A wellplate will interfere with the acoustic beam. The material on the bottom of the well may absorb or reflect acoustic energy. The walls of the well may block a portion of the beam changing the amount of pressure and the size of the pressure area making it to the surface of the liquid. Therefore it is clear that thicker wellplates with smaller diameter wells will require more energy.
In the ATS system a calibration file is simply a look-up table. The ATS measures the position of the liquid surface and looks up what parameters are needed to generate a given drop volume. These parameters are the focus, the amplitude and the duration of the acoustic signal.
A calibration file is made using the provided software. This software takes a collection of data generated by the ATS and uses it to generate a calibration file for the ATS. When used properly this software is able to generate a calibration file that may be used to generate droplets of a given volume regardless of liquid level. By looking at the resulting calibration files one may compare the effects of a parameter.
The data that is used to generate these calibration files are three separate “well draining” processes. A “well drain” consists of repeatedly dispensing from the same well. For each dispense the liquid level or amount of liquid remaining in the well is measured. And, by measuring this both before and after a dispensing, this information is combined with the three parameters needed to generate the droplets and an accurate calibration is created for a given droplet volume. Figure 2 shows a collection of these calibration files used to generate a 2nl droplet for four different plates. These plates were chosen to be compared with each other because they are made out of the same material and they have the same well bottom thickness.
Therefore, the only difference between these plates is the diameter of the well. The first wellplate has a large well with a diameter of 3.2mm. The 2nl calibration for this wellplate is a relatively flat line of around 200 burst. The slight slope of the calibration is due to the change in acoustic system as focuses near the top of the well to the bottom of the well. This is the baseline well, a large well where the walls do not interfere with the acoustic energy. In addition to this well are three additional wells with successively smaller diameter wells have calibration files made. It is interesting to compare these calibration files with each other. The differences between them reflect the effects of the introduction of well walls on the acoustic beam.
The ATS is a very versatile machine with the capability to explore new ways to use acoustic energy for dispensing liquids. Understanding how it works enables one to know what to expect as parameters are changed.
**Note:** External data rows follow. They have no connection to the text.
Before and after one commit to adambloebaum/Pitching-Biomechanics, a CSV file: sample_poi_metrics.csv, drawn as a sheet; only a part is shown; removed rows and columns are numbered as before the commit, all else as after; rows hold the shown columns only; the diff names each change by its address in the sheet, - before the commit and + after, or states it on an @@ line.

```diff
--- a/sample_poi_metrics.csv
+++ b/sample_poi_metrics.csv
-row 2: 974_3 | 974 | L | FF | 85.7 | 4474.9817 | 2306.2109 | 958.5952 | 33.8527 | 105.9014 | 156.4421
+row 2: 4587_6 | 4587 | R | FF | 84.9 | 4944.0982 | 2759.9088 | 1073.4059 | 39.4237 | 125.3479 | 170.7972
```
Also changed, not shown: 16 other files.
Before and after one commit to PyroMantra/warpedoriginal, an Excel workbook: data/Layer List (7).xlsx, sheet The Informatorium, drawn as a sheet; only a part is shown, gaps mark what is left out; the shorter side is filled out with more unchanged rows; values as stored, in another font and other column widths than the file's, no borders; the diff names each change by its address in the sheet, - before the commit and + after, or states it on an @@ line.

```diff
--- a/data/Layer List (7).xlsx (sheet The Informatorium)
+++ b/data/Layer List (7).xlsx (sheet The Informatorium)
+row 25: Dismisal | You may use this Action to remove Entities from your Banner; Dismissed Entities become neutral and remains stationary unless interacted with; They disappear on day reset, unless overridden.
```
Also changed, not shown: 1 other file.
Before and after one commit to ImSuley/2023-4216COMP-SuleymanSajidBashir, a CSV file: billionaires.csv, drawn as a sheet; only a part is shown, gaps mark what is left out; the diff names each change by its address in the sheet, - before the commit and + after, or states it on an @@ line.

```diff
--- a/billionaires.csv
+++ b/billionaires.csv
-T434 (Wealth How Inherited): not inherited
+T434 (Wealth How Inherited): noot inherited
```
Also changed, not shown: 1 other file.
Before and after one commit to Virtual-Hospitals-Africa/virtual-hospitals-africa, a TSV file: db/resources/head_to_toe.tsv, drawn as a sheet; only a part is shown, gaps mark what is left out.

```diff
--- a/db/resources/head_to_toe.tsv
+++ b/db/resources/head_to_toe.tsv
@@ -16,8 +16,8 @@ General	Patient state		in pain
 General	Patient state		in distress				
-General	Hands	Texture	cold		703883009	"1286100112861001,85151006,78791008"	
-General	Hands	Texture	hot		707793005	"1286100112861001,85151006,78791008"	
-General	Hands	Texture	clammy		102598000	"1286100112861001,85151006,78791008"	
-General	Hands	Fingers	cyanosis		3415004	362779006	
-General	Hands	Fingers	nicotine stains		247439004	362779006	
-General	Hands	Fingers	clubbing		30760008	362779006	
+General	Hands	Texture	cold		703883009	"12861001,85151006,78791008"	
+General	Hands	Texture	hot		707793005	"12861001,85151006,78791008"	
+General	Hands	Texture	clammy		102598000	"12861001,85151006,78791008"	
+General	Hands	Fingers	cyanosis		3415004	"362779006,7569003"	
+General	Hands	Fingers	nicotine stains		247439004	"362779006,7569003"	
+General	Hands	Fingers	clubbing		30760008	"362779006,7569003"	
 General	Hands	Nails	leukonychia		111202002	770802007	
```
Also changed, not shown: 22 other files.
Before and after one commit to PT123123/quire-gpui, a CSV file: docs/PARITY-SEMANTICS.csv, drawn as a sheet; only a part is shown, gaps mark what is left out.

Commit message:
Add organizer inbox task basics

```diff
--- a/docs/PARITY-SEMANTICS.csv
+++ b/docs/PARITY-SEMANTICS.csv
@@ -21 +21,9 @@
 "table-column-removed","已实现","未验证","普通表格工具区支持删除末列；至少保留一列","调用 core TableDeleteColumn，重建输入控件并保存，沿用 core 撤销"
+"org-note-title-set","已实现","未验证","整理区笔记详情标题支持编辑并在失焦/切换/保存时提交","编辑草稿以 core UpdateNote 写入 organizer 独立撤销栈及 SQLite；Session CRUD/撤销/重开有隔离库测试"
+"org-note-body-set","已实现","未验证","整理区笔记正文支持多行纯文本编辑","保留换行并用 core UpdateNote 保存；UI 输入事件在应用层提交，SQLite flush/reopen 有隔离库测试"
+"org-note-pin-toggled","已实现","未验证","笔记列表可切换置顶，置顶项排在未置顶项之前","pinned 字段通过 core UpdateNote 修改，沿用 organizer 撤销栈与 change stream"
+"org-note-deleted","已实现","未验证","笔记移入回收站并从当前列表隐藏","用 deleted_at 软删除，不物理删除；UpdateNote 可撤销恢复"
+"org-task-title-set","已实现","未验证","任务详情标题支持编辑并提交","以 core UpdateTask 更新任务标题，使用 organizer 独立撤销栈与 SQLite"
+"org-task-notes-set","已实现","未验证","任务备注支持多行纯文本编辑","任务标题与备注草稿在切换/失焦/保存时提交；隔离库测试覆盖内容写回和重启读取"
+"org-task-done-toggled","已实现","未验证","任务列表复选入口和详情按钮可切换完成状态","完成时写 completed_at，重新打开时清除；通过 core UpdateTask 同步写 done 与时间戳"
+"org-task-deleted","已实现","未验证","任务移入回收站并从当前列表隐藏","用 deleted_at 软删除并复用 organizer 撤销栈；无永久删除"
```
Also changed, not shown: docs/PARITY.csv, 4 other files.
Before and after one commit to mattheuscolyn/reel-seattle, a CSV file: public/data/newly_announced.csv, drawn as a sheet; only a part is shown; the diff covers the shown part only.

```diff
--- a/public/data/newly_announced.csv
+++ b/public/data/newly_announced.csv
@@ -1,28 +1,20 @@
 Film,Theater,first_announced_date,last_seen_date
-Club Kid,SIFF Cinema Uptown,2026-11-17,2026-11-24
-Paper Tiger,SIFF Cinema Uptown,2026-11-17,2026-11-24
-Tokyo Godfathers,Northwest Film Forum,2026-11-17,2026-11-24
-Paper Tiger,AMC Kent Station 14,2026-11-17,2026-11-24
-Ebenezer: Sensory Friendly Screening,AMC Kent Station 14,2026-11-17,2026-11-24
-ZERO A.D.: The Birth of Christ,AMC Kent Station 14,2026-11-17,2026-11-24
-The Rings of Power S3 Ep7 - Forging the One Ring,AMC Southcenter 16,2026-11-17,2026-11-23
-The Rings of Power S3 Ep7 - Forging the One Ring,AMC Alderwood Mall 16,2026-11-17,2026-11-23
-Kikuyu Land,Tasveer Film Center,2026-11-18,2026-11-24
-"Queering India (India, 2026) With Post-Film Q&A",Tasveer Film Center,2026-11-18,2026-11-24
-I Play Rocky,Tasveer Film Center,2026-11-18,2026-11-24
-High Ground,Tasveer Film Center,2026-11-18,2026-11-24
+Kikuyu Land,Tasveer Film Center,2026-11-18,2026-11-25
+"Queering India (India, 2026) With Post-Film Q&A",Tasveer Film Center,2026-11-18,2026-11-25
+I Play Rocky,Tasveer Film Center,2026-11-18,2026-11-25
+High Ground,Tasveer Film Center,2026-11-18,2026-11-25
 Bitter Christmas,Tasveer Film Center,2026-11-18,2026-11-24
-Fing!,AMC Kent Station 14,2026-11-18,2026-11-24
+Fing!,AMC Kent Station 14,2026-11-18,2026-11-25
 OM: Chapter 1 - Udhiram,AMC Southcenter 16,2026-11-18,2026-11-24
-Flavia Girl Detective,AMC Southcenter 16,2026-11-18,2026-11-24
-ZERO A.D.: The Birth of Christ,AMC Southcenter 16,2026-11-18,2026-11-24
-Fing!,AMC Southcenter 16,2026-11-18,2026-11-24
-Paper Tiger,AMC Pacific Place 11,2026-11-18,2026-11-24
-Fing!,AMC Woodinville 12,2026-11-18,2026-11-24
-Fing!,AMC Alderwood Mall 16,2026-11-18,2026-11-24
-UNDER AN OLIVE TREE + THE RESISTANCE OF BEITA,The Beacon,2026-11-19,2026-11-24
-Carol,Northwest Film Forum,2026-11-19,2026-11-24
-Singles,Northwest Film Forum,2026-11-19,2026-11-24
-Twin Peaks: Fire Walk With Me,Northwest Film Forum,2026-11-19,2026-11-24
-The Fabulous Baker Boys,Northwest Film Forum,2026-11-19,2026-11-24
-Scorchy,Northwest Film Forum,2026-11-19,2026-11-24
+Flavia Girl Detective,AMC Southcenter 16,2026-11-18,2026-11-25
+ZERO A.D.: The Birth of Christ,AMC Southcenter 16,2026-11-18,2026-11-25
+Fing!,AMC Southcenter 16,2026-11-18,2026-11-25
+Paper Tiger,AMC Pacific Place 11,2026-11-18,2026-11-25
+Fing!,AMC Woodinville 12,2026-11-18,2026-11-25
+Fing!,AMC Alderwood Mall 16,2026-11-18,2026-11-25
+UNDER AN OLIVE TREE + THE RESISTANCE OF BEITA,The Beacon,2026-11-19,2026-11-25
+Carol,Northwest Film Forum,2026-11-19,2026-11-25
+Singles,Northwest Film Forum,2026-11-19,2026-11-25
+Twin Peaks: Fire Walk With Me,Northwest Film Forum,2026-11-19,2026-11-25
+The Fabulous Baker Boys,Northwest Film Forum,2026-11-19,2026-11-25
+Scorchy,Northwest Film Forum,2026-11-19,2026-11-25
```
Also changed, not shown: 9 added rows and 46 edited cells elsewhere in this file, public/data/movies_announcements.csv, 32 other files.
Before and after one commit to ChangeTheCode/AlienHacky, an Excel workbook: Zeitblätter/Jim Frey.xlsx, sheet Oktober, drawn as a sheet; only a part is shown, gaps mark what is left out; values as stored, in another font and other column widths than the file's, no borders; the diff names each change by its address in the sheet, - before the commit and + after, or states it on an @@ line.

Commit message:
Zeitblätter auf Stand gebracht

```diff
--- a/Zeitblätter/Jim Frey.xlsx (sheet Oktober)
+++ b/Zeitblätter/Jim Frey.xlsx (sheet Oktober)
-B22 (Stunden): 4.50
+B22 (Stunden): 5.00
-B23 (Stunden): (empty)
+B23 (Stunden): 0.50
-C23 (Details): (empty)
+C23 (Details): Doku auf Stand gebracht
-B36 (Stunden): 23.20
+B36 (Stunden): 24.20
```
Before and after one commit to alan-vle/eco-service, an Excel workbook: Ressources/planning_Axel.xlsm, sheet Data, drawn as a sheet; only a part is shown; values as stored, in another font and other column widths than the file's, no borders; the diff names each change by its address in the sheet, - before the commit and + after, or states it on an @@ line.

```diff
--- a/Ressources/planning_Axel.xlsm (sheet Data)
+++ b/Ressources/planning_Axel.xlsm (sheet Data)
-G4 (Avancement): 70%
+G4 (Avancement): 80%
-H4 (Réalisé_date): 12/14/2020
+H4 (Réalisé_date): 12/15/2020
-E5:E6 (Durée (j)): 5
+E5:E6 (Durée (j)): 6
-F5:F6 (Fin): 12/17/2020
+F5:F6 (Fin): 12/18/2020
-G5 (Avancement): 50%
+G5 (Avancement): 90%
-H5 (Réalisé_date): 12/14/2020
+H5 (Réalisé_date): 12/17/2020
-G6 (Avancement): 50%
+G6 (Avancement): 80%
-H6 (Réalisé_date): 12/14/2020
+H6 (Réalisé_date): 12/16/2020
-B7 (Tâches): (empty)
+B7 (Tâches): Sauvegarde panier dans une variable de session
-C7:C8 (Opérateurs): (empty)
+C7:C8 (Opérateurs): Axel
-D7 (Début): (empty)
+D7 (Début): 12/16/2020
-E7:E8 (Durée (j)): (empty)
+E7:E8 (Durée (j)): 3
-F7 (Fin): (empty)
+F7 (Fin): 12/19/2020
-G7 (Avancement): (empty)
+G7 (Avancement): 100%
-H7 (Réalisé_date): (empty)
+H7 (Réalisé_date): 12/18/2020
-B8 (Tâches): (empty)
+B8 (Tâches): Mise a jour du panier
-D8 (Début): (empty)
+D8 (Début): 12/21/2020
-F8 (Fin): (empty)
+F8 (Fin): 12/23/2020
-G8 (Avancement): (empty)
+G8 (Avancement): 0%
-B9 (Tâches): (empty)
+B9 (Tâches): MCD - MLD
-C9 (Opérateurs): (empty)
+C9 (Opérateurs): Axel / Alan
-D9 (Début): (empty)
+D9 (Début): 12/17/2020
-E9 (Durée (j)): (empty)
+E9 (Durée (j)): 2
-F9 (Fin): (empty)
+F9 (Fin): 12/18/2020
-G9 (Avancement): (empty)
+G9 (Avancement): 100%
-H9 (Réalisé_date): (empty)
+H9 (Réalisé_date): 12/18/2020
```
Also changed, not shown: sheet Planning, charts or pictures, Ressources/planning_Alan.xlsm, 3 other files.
Knowing what to expect enables one to imagine what new uses the ATS could provide.
For more information on ATS Wellplate Calibrations, contact us at firstname.lastname@example.org.
Information Provided By Michael Forbush, PhD of EDC Biosystems.